_Your objective_
If a line holds the word "plots", copy it from the entries.

_Records for the task_

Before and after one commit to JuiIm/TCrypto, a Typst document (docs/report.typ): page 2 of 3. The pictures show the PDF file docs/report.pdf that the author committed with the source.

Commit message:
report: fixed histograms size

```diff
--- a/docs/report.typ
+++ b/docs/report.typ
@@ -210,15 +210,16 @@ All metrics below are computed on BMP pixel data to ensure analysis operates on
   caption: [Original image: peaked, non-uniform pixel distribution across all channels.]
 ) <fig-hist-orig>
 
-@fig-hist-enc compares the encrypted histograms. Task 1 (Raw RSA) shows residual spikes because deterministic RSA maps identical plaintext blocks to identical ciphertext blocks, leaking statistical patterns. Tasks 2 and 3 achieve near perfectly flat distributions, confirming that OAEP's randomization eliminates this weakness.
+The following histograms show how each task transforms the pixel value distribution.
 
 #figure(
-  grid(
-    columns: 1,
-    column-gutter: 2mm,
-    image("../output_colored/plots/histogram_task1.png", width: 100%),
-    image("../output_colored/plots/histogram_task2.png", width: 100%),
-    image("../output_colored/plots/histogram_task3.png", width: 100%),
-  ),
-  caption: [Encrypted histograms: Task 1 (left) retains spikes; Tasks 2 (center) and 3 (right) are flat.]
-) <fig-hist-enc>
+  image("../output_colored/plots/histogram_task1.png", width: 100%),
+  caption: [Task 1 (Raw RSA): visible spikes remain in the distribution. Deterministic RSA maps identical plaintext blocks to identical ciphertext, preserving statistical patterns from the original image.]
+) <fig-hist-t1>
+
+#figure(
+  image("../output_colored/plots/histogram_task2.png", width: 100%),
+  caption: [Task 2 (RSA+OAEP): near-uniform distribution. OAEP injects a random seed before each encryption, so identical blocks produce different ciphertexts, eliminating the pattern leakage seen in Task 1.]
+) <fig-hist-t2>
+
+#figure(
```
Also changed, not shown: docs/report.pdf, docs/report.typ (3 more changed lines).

_Answer to the exercise_
-    image("../output_colored/plots/histogram_task1.png", width: 100%),
-    image("../output_colored/plots/histogram_task2.png", width: 100%),
-    image("../output_colored/plots/histogram_task3.png", width: 100%),
+  image("../output_colored/plots/histogram_task1.png", width: 100%),
+  image("../output_colored/plots/histogram_task2.png", width: 100%),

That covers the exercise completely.